2011-06-02

Specialization of Trade vs. Compartmentalization of Knowledge

It seems to me that one of the greatest challenges we face in the modern world is the competing priorities of breadth versus depth of knowledge.

Our daily lives and micro- and macro-economic systems have become increasingly specialized for centuries. This specialization of trade has been an economic boon, and is a natural and welcome economic fact. As technology becomes progressively more highly developed, the number of people who possess the knowledge to maintain and improve upon that technology becomes smaller. This was as true of ancient people making fishing nets as it is of software developers and nuclear engineers today.

So it should go without saying that if we want society to continue to progress, we can expect ever-more-pervasive specialization of trade. All is well in the world, and aprioristic praxeological reasoning triumphs again, right?

One problem: We can all regale captive audiences with stories from our own personal work experience involving more-senior staff knowing less about actual practical work than more-junior staff, and the inefficiencies that result. The fact of the matter is (and this is pretty logical), the less management understands what's happening at the ground floor, the more inefficiently the firm operates.

Yet management, too, is a specialization of trade. It involves a very specific and very real skill set; Not every great programmer, for example, will turn out to be a great manager of teams of programmers. This is certainly why large organizations hire managers directly out of business school, rather than promoting from, say, the IT department. Thus, we end up with exactly what we see today: armies of young MBAs hired directly into upper level positions simply by virtue of the fact that they have a self-described "management skill set," presumably acquired via their MBA programs.

This is a real question though: Are all these MBAs actually earning their keep? Do we need these folks, or would we be better off cultivating junior staff and grooming them for management?

To me, the answer comes from how much you think a manager needs to know about ground-level operations. Do we need average Joes who are management specialists - much like average Joes who are accounting specialists - or do we need geniuses who are capable of very in-depth knowledge across the full spectrum of company operations?

In my view, we need the geniuses. This ensures a meritocratic workplace that rewards the very best employees and places corporate decision making in their hands. It also prevents silly shortcuts like MBAs. No one should be allowed to make million-dollar decisions just because they went to business school. Decision making power should come from demonstrated knowledge and expertise, that is, if we're interested in good decisions and positive outcomes.

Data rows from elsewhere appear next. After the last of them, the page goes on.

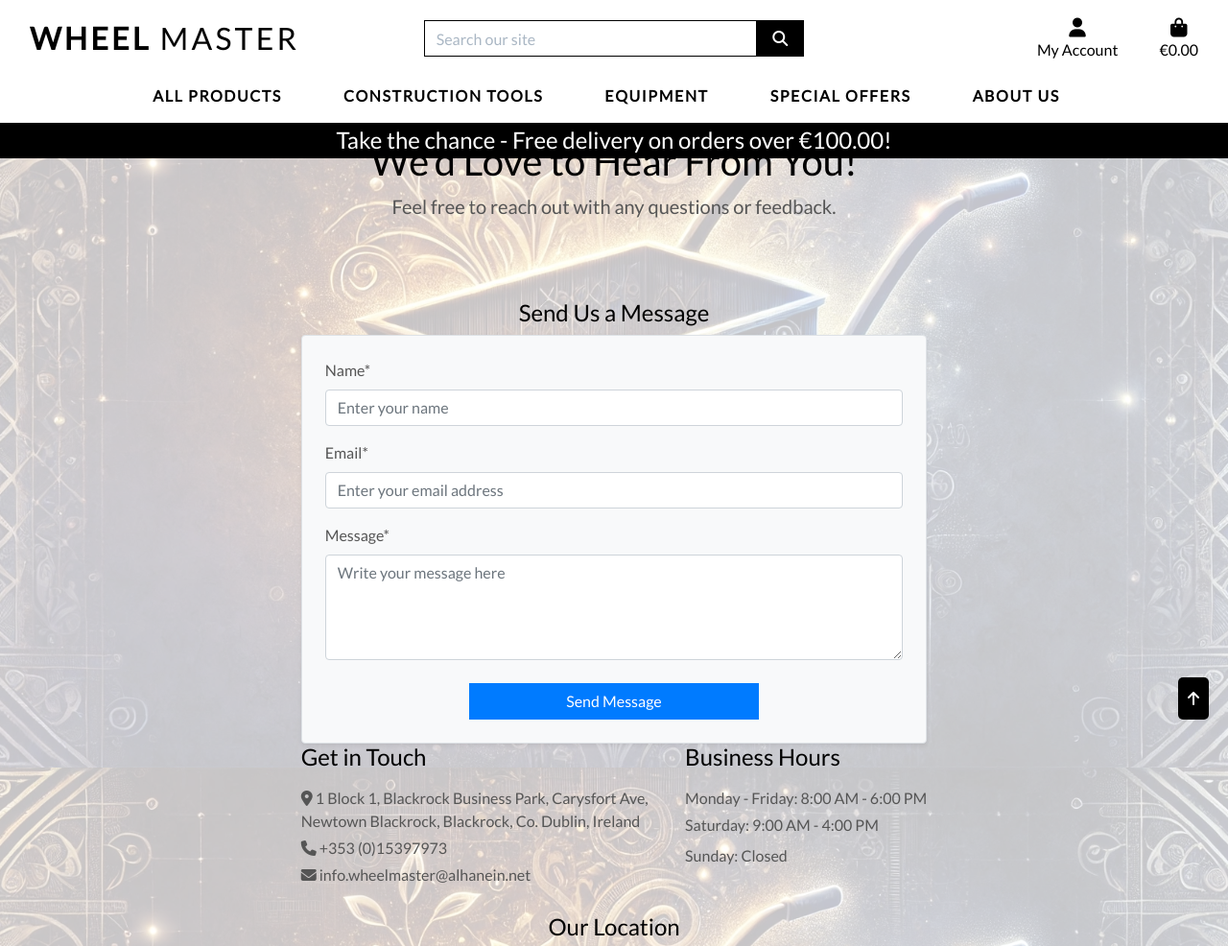
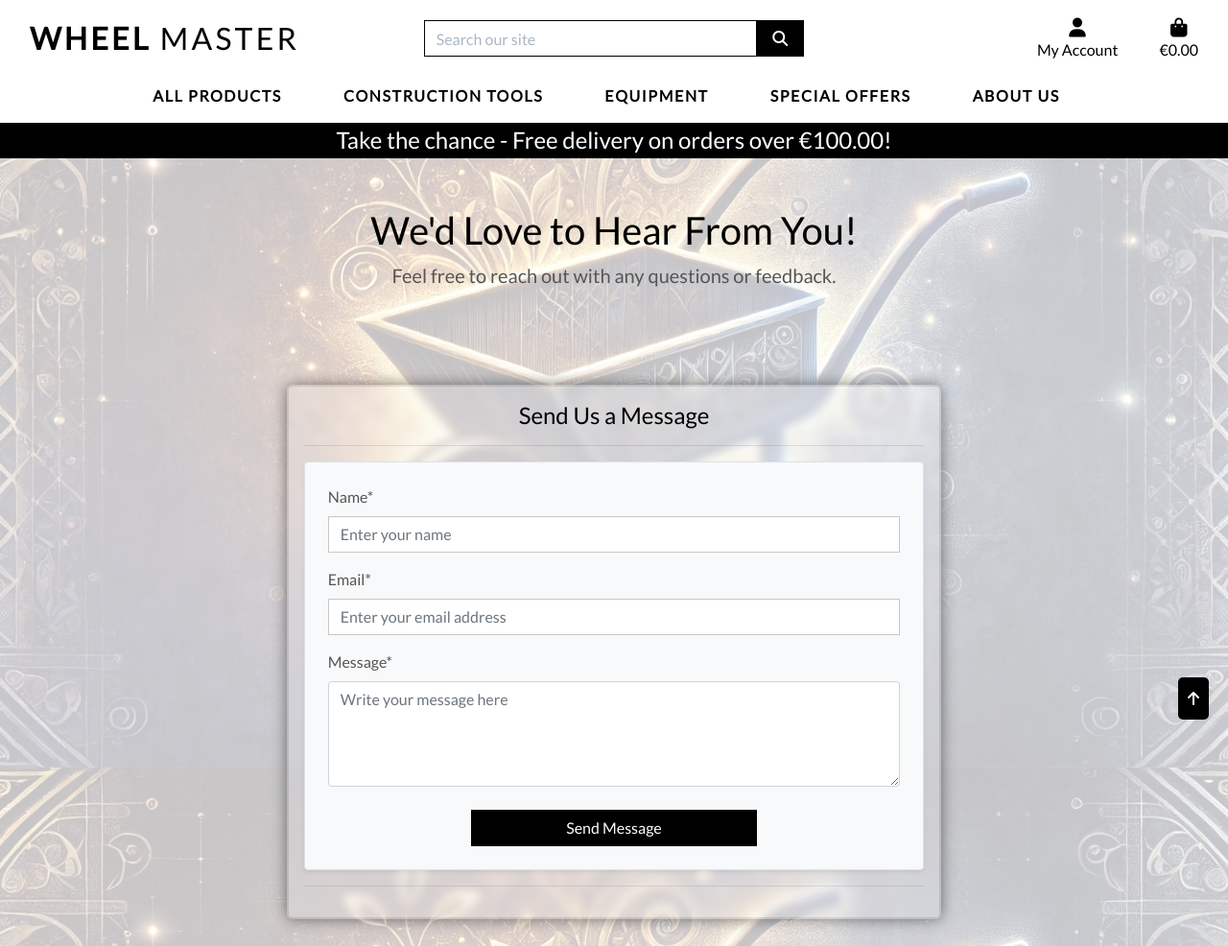
Before and after one commit to mufasa1611/Wheelmaster_p5, a Django app: page /contact/ in a window 1280 px wide. Shown: the top 986 px of the page at 96% size. Run offline with Django 5.2, Linux system fonts and the light colour scheme; data comes from the database, SQL or seed files in the repository; some libraries are stand-ins or nearby versions.

Commit message:
Fix layout and background color

```diff
--- a/home/templates/home/contact.html
+++ b/home/templates/home/contact.html
@@ -3,11 +3,13 @@
 {% load crispy_forms_tags %}
 
 {% block page_header %}
-    <div class="container header-container">
+    <div class="container header-container" style="margin-top: 80px;">
         <div class="row">
-            <div class="col-12 text-center py-4 ">
-                <h1 class="display-5 text-black ">We'd Love to Hear From You!</h1>
+            <div class="col-12 text-center py-3 ">
+                <h1 class="display-5 text-black">We'd Love to Hear From You!</h1>
                 <p class="lead mb-2">Feel free to reach out with any questions or feedback.</p>
+
+
             </div>
         </div>
     </div>
@@ -15,9 +17,9 @@
 
 {% block content %}
     <div class="container">
-        <div class="row d-flex justify-content-center align-items-start">
-            <div class="col-12 col-lg-8 ">
-                <h4 class="text-black text-center ">Send Us a Message</h4>
+        <div class="row d-flex justify-content-center ">
+            <div class="col-12 col-lg-8 nb5 allauth-form-inner-content">
+
                 {% if messages %}
                     {% for message in messages %}
                         <div class="alert alert-{{ message.tags }}">{{ message }}</div>
@@ -25,6 +27,8 @@
                 {% endif %}
 
                 <!-- Contact Form Section -->
+                <h4 class="text-black text-center">Send Us a Message</h4>
+                <hr>
                 <form method="POST" action="{% url 'contact' %}" class="p-4 border rounded shadow-sm bg-light">
     {% csrf_token %}
     {{ form|crispy }}
@@ -32,12 +36,17 @@
     <button type="submit" class="btn btn-primary rounded-0 w-50">Send Message</button>
 </div>
 </form>
+<hr> <!-- Divider line -->
+
+
             </div>
 
             <!-- Address Section -->
-              <div class="col-12 col-lg-8 d-flex flex-column flex-lg-row justify-content-between">
+              <div class="col-12 col-lg-8 d-flex flex-column flex-lg-row justify-content-between mt-5">
     <div class="pr-lg-3">
         <h4 class="text-black mb-3">Get in Touch</h4>
+        <hr> <!-- Divider line -->
+        <div class="mt-4"></div> <!-- Space between Get in Touch and Our Location -->
         <p class="mb-1"><i class="fas fa-map-marker-alt me-2"></i> 1 Block 1, Blackrock Business Park, Carysfort Ave,<br>
             Newtown Blackrock, Blackrock, Co. Dublin, Ireland</p>
         <p class="mb-1"><i class="fas fa-phone me-2"></i> +353 (0)15397973</p>
@@ -47,6 +56,7 @@
                 <!-- Business Hours Section -->
                <div>
     <h4 class="text-black mb-3">Business Hours</h4>
+    <hr> <!-- Divider line -->
     <p class="mb-1">Monday - Friday: 8:00 AM - 6:00 PM</p>
     <p class="mb-2">Saturday: 9:00 AM - 4:00 PM</p>
     <p class="mb-2">Sunday: Closed</p>
@@ -57,7 +67,9 @@
         <!-- Google Map Section Below the Form and Address -->
         <div class="row mt-4">
             <div class="col-12">
+                <hr>
                 <h4 class="text-black text-center mb-2">Our Location</h4>
+                <hr> <!-- Divider line -->
                 <div class="embed-responsive embed-responsive-16by9 border rounded shadow-md">
                     <iframe
                         src="https://www.google.com/maps/embed?pb=!1m18!1m12!1m3!1d2383.4876543210123!2d-6.178275110999744!3d53.29829418208393!2m3!1f0!2f0!3f0!3m2!1i1024!2i768!4f13.1!3m3!1m2!1s0x0:0x0!2zNTPCsDE3JzUzLjkiTiA2wrAxMCc0MS44Ilc!5e0!3m2!1sen!2sie!4v1699998877095!5m2!1sen!2sie"
@@ -69,6 +81,7 @@
                         aria-label="Wheelmaster Office Location">
                     </iframe>
                 </div>
+                <hr>
             </div>
         </div>
     </div>
```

In many ways, the current economic dip is emblematic of the problems associated with relying on MBAs for company expertise. So what's ahead for us? More of the same, or a return to meritocracy?